[EXERCISE PROMPT]:
Could you please reproduce every record below exactly, leaving out the pictures?

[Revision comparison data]
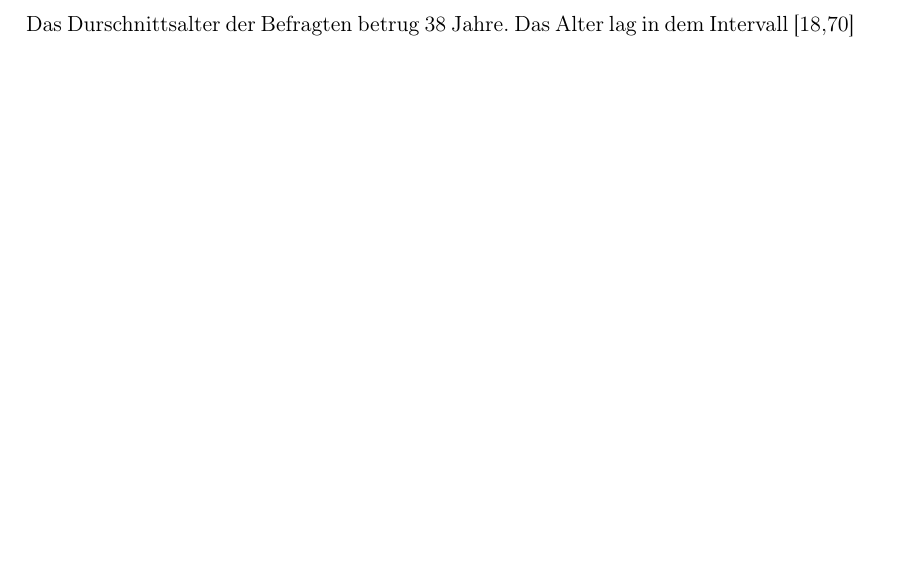
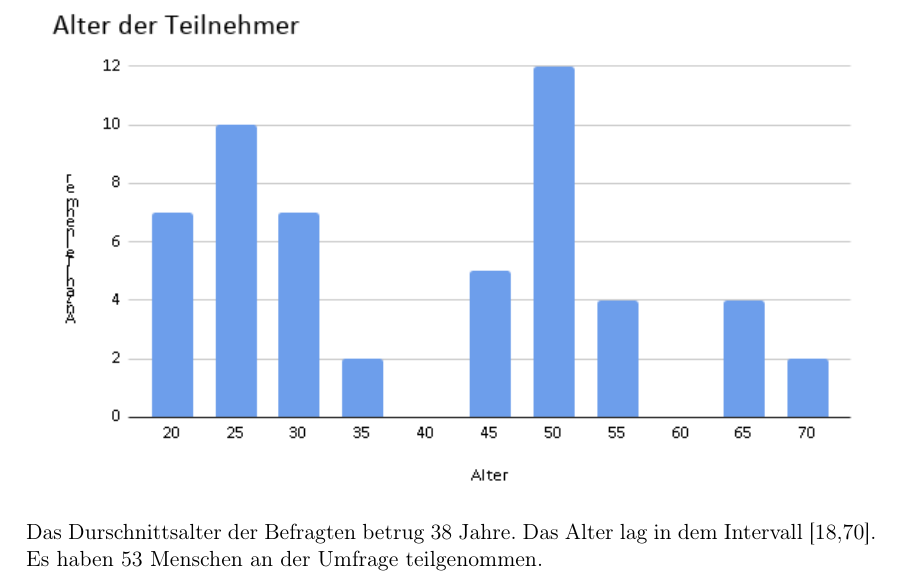
Before and after one commit to JonaEnz/pse-airquality-1, a LaTeX document (Pflichtenheft/Pflichtenheft.tex, which reads Pflichtenheft/chapters/Nutzerstudie.tex): part of page 6 of 33 before the commit and part of page 7 of 34 after it, cut so that both start at the same text, the shorter picture padded with empty space. Compiled offline with pdfLaTeX.

Commit message:
Add age figer to Nutzerstudie

```diff
--- a/Pflichtenheft/chapters/Nutzerstudie.tex
+++ b/Pflichtenheft/chapters/Nutzerstudie.tex
@@ -25,5 +25,6 @@ Die Mehrheit (58\%) der Befragten haben ein Mobiltelefon benutzt.
 Jedoch ist dabei anzumerken, das die Art der Verbreitung der Umfrage eine wesentlichen Einfluss auf das Ergebnis dieser Frage hat.
 Wenn man die Umfrage per WhatsApp auf seinem Smartphone erhält, beantwortet man diese höchstwahrscheinlich auch auf selbigen Gerät.
 \\
-\\
-Das Durschnittsalter der Befragten betrug 38 Jahre. Das Alter lag in dem Intervall [18,70]
+\noindent\makebox[\textwidth]{\includegraphics[width=\textwidth]{Umfrage/Alter.png}}
+Das Durschnittsalter der Befragten betrug 38 Jahre. Das Alter lag in dem Intervall [18,70].
+Es haben 53 Menschen an der Umfrage teilgenommen.
```
Also changed, not shown: Pflichtenheft/figures/Umfrage/Alter.png (added).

[ANSWER TO THIS EXERCISE]:
Before and after one commit to JonaEnz/pse-airquality-1, a LaTeX document (Pflichtenheft/Pflichtenheft.tex, which reads Pflichtenheft/chapters/Nutzerstudie.tex): part of page 6 of 33 before the commit and part of page 7 of 34 after it, cut so that both start at the same text, the shorter picture padded with empty space. Compiled offline with pdfLaTeX.

Commit message:
Add age figer to Nutzerstudie

```diff
--- a/Pflichtenheft/chapters/Nutzerstudie.tex
+++ b/Pflichtenheft/chapters/Nutzerstudie.tex
@@ -25,5 +25,6 @@ Die Mehrheit (58\%) der Befragten haben ein Mobiltelefon benutzt.
 Jedoch ist dabei anzumerken, das die Art der Verbreitung der Umfrage eine wesentlichen Einfluss auf das Ergebnis dieser Frage hat.
 Wenn man die Umfrage per WhatsApp auf seinem Smartphone erhält, beantwortet man diese höchstwahrscheinlich auch auf selbigen Gerät.
 \\
-\\
-Das Durschnittsalter der Befragten betrug 38 Jahre. Das Alter lag in dem Intervall [18,70]
+\noindent\makebox[\textwidth]{\includegraphics[width=\textwidth]{Umfrage/Alter.png}}
+Das Durschnittsalter der Befragten betrug 38 Jahre. Das Alter lag in dem Intervall [18,70].
+Es haben 53 Menschen an der Umfrage teilgenommen.
```
Also changed, not shown: Pflichtenheft/figures/Umfrage/Alter.png (added).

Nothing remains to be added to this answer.